See “STEAM-Roller” by Nancy Flanagan, Education Week blog, October 31, 2013.
LA Music Centerʻs Curriculum Now Online: The Los Angeles Music Center made its Artsource® curriculum available to educators online on October 31, 2013. The curriculum includes 69 units of study in music, theater, and dance, and integrates the arts with other subject areas, such as language arts, social studies, history and science. The curriculum includes multicultural art forms and media, and guides students through varied levels of standards-based lessons. The lessons are aligned to the California Visual and Performing Arts Framework and Arts Standards and include clear student outcomes and criteria for meaningful tasks and assessment questions.
The LA Music Centerʻs Curriculum is available.
Studying the Arts Leads to More Patents and Businesses: Researchers at Michigan State University, Center for Community Economic Development, published a study in April 2013 that shows that, “…disposing of arts and crafts may have negative consequences for the countryʻs ability to produce innovative scientists and engineers who invent patentable products and found new companies.”
According to an abstract of the study, the researchers tracked the 1995 graduates of Michigan State Universityʻs Honors College in science and technology, and found that the graduates who have an extensive background in arts and crafts also have more patentable inventions and have created more new companies than average. The graduates also reported that, “… their innovative ability is stimulated by their arts and crafts knowledge”. Craft skills are defined as hobbies, including carpentry, quilting, electronics, photography, electronics, etc.
According to the abstract, “…lifelong participation and exposure in the arts and crafts yields the most significant impacts for innovators and entrepreneurs.”
The study is available for purchase: “Arts and Crafts Critical to Economic Innovation” by Rex LaMore1, Robert Root-Bernstein, Michele Root-Bernstein, John H. Schweitzer, James L. Lawton, Eileen Roraback, Amber Peruski1, Megan VanDyke1, and Laleah Fernandez, Economic Development Quarterly, April 28, 2013
An abstract of the study is available.
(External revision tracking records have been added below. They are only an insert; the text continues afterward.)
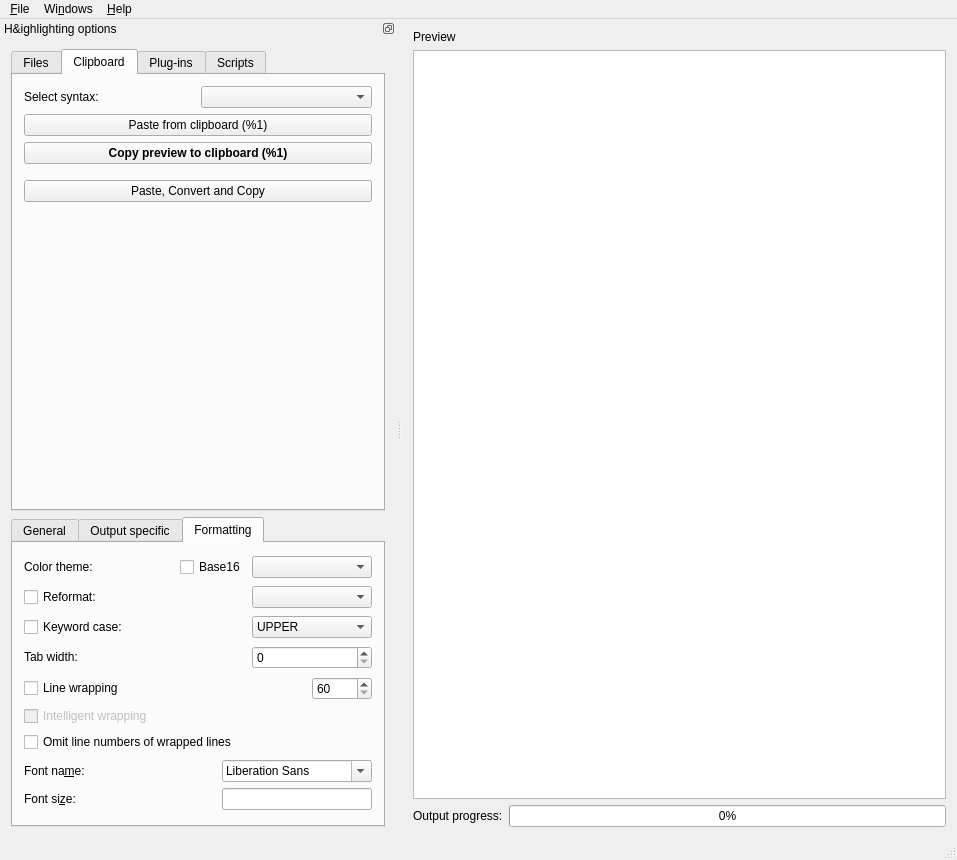
First picture: the form in src/gui-qt/mainwindow.ui, repository tajmone/highlight, before the edit.
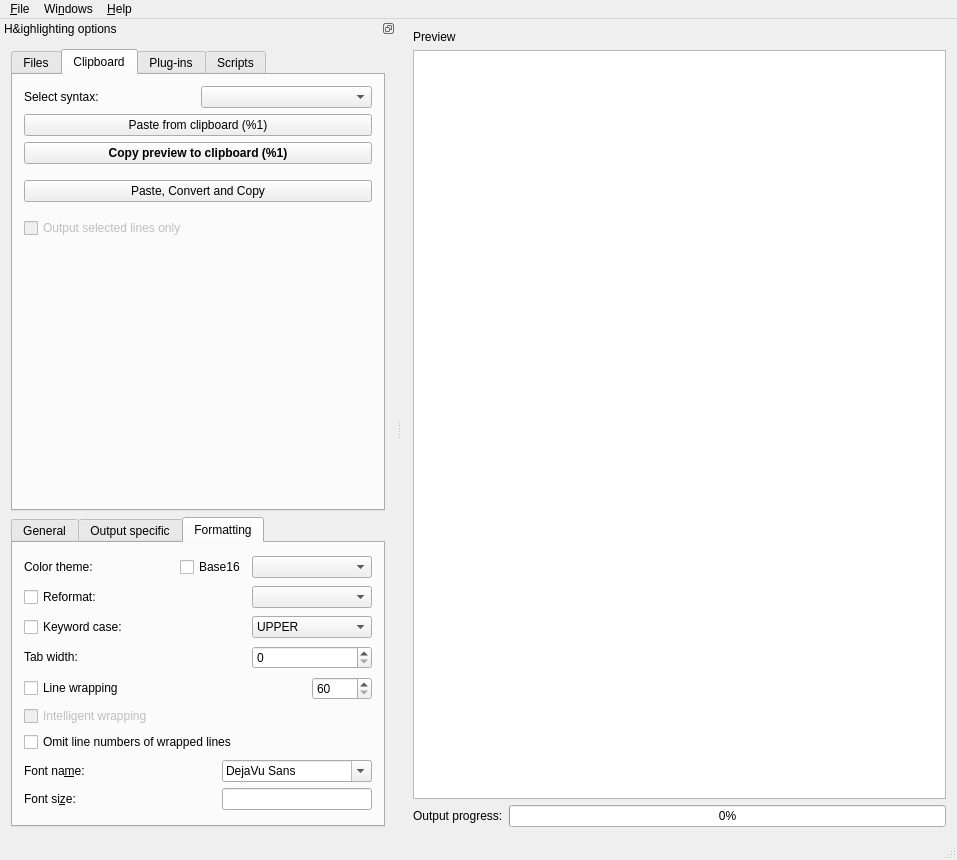
Second picture: the form after the edit. The open tabs and pages were chosen to show the change. Icons and pictures are not drawn.

Commit message: GUI: added checkbox to output selection only

The edit to the form file:
```diff
--- a/src/gui-qt/mainwindow.ui
+++ b/src/gui-qt/mainwindow.ui
@@ -488,6 +488,35 @@
            </property>
           </widget>
          </item>
+         <item>
+          <spacer name="verticalSpacer_8">
+           <property name="orientation">
+            <enum>Qt::Vertical</enum>
+           </property>
+           <property name="sizeType">
+            <enum>QSizePolicy::Minimum</enum>
+           </property>
+           <property name="sizeHint" stdset="0">
+            <size>
+             <width>20</width>
+             <height>10</height>
+            </size>
+           </property>
+          </spacer>
+         </item>
+         <item>
+          <widget class="QCheckBox" name="cbCopyRange">
+           <property name="enabled">
+            <bool>false</bool>
+           </property>
+           <property name="toolTip">
+            <string>Only output the selected lines of the preview.</string>
+           </property>
+           <property name="text">
+            <string>Output selected lines only</string>
+           </property>
+          </widget>
+         </item>
          <item>
           <spacer name="verticalSpacer_12">
            <property name="orientation">
@@ -2324,7 +2353,7 @@
              </property>
              <property name="currentFont">
               <font>
-               <family>Lucida Grande</family>
+               <family>DejaVu Sans</family>
               </font>
              </property>
             </widget>
```
Left out of the diff: 4 changed lines with no effect on the pictures. The commit also changes 12 other files.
Information about the study is also available in Chapter 6 in the book Creating Communities: Art Works in Economic Development, Edited by Michael Rushton with a foreword by Rocco Landesman, The Brookings Institute, 2013. Chapter 6 is entitled, “Arts, Crafts, and STEM Innovation: A Network Approach to Understanding the Creative Knowledge Economy” by Robert Root-Bernstein, Rex La More, James Lawton, John Schweitzer, Michele Root-Bernstein, Eileen Roraback, Amber Puruski, and Megan VanDyke.